ASSIGNMENT:
Every line of the entries with the word "loss" in it should be shown.

[Web document revisions]
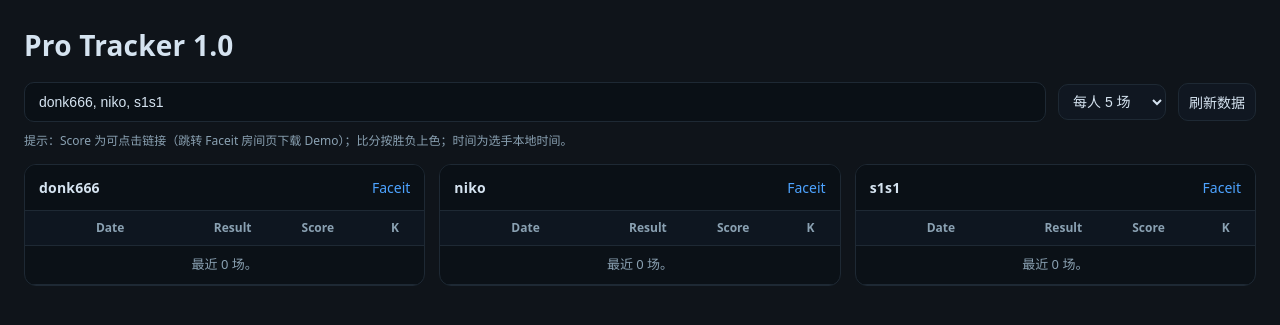
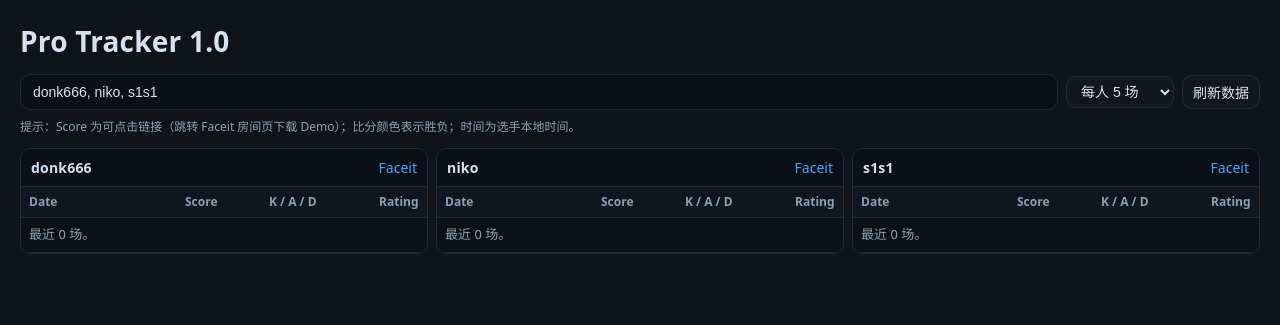
Before and after one commit to Bubbl666/ProTracker, a FastAPI app: page / in a window 1280 px wide. Shown: the top 325 px of the page. Run offline with FastAPI, Linux system fonts and the light colour scheme; data that the repository does not hold is empty.

Commit message:
Update index.html

```diff
--- a/app/templates/index.html
+++ b/app/templates/index.html
@@ -17,17 +17,17 @@
     }
     *{box-sizing:border-box}
     body{
-      margin:0; padding:24px;
+      margin:0; padding:20px;
       background:var(--bg); color:var(--text);
       font:14px/1.5 ui-sans-serif, system-ui, -apple-system, Segoe UI, Roboto, PingFang SC, Noto Sans CJK, "Helvetica Neue", Arial;
     }
-    h1{margin:0 0 16px;font-weight:800;letter-spacing:.2px}
-    .row{display:flex; gap:12px; flex-wrap:wrap; align-items:center}
+    h1{margin:0 0 12px;font-weight:800;letter-spacing:.2px}
+    .row{display:flex; gap:8px; flex-wrap:wrap; align-items:center}
     .input{
       flex:1 1 520px;
       display:flex; align-items:center; gap:8px;
       background:#0a1016; border:1px solid var(--border);
-      border-radius:10px; padding:10px 12px;
+      border-radius:10px; padding:8px 10px;
     }
     .input input{
       flex:1; background:transparent; border:none; color:var(--text);
@@ -35,22 +35,22 @@
     }
     select, button{
       background:#101721; border:1px solid var(--border); color:var(--text);
-      padding:8px 10px; border-radius:10px; font-size:14px; cursor:pointer;
+      padding:6px 10px; border-radius:10px; font-size:14px; cursor:pointer;
     }
     button:hover, select:hover{filter:brightness(1.05)}
-    .hint{margin:10px 0 14px; color:var(--muted); font-size:12px}
+    .hint{margin:8px 0 12px; color:var(--muted); font-size:12px}
 
     .grid{
       display:grid;
       grid-template-columns: repeat(auto-fit, minmax(360px, 1fr));
-      gap:14px;
+      gap:8px; /* 更紧凑 */
     }
     .card{
-      background:var(--panel); border:1px solid var(--border); border-radius:12px; overflow:hidden;
+      background:var(--panel); border:1px solid var(--border); border-radius:10px; overflow:hidden;
     }
     .card .hd{
       display:flex; justify-content:space-between; align-items:center;
-      padding:12px 14px; background:#0a1016; border-bottom:1px solid var(--border);
+      padding:8px 10px; background:#0a1016; border-bottom:1px solid var(--border);
     }
     .card .hd .name{font-weight:800; letter-spacing:.2px}
     .card .hd a{color:var(--blue); text-decoration:none}
@@ -59,19 +59,20 @@
     thead th{
       position:sticky; top:0; z-index:1;
       background:#0e1620; font-weight:600; color:var(--muted);
-      padding:8px; border-bottom:1px solid var(--border);
+      padding:6px 8px; border-bottom:1px solid var(--border);
       font-size:12px;
+      text-align:left; /* 全部左对齐 */
     }
     tbody td{
-      padding:9px 8px; border-bottom:1px solid var(--border); font-size:13px;
+      padding:7px 8px; border-bottom:1px solid var(--border); font-size:13px;
       white-space:nowrap; overflow:hidden; text-overflow:ellipsis;
+      text-align:left; /* 左对齐 */
     }
     tbody tr:hover{background:#0e1822}
     .mono{font-variant-numeric:tabular-nums}
     .score.win a{color:var(--green); font-weight:700; text-decoration:none}
     .score.loss a{color:var(--red); font-weight:700; text-decoration:none}
     .muted{color:var(--muted)}
-    .center{text-align:center}
     .link{color:var(--blue); text-decoration:none}
   </style>
 </head>
@@ -89,7 +90,7 @@
     <button id="refresh">刷新数据</button>
   </div>
 
-  <div class="hint">提示：Score 为可点击链接（跳转 Faceit 房间页下载 Demo）；比分按胜负上色；时间为选手本地时间。</div>
+  <div class="hint">提示：Score 为可点击链接（跳转 Faceit 房间页下载 Demo）；比分颜色表示胜负；时间为选手本地时间。</div>
 
   <div id="grid" class="grid"></div>
 
@@ -130,15 +131,15 @@
       `;
       col.appendChild(hd);
 
-      // compact table: Date / Result / Score(link) / K
+      // 紧凑表：Date / Score(链接) / K/A/D / Rating
       const table = document.createElement("table");
       table.innerHTML = `
         <thead>
           <tr>
-            <th style="width:160px">Date</th>
-            <th style="width:70px" class="center">Result</th>
-            <th style="width:90px" class="center">Score</th>
-            <th style="width:55px" class="center">K</th>
+            <th style="width:156px">Date</th>
+            <th style="width:84px">Score</th>
+            <th style="width:110px">K / A / D</th>
+            <th style="width:70px">Rating</th>
           </tr>
         </thead>
         <tbody></tbody>
@@ -147,19 +148,23 @@
 
       if(rows.length===0){
         const tr = document.createElement("tr");
-        tr.innerHTML = `<td colspan="4" class="muted center">最近 0 场。</td>`;
+        tr.innerHTML = `<td colspan="4" class="muted">最近 0 场。</td>`;
         tbody.appendChild(tr);
       }else{
         rows.forEach(r=>{
           const scoreClass = r.win ? "win" : "loss";
+          const k = r.k ?? 0;
+          const a = r.a ?? r.assists ?? 0;
+          const d = r.d ?? r.deaths ?? 0;
+          const rating = (r.rating ?? r.hltv_rating ?? "-");
           const tr = document.createElement("tr");
           tr.innerHTML = `
             <td class="mono">${r.date || ""}</td>
-            <td class="center">${r.result || "-"}</td>
-            <td class="center score ${scoreClass}">
+            <td class="score ${scoreClass}">
               <a href="${r.match_url}" target="_blank" rel="noopener">${r.score || "-"}</a>
             </td>
-            <td class="center mono">${r.k ?? 0}</td>
+            <td class="mono">${k} / ${a} / ${d}</td>
+            <td class="mono">${rating}</td>
           `;
           tbody.appendChild(tr);
         });
@@ -169,7 +174,7 @@
       return col;
     }
 
-    // 防止并发导致重复渲染：用批次令牌 + replaceChildren
+    // 防并发重复：批次令牌
     let lastRun = 0;
 
     async function loadAll(){
@@ -180,9 +185,8 @@
 
       const limit = parseInt(selLimit.value,10) || 5;
 
-      const runId = ++lastRun; // 本次批次号
+      const runId = ++lastRun;
 
-      // 渲染“加载中”
       grid.replaceChildren();
       const loading = document.createElement("div");
       loading.className = "muted";
@@ -197,14 +201,12 @@
       const tasks = names.map(n=>fetchPlayer(n, limit).catch(()=>({player:n, profile_url:"#", matches:[]})));
       const all = await Promise.all(tasks);
 
-      // 如果已经有更新的批次在跑，丢弃这批结果，避免重复显示
       if(runId !== lastRun) return;
 
       const columns = all.map(data => playerCard(data));
       grid.replaceChildren(...columns);
     }
 
-    // 首次加载（只跑一次）
     loadAll();
   </script>
 </body>
```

PROBLEM SOLUTION:
     .score.loss a{color:var(--red); font-weight:700; text-decoration:none}
           const scoreClass = r.win ? "win" : "loss";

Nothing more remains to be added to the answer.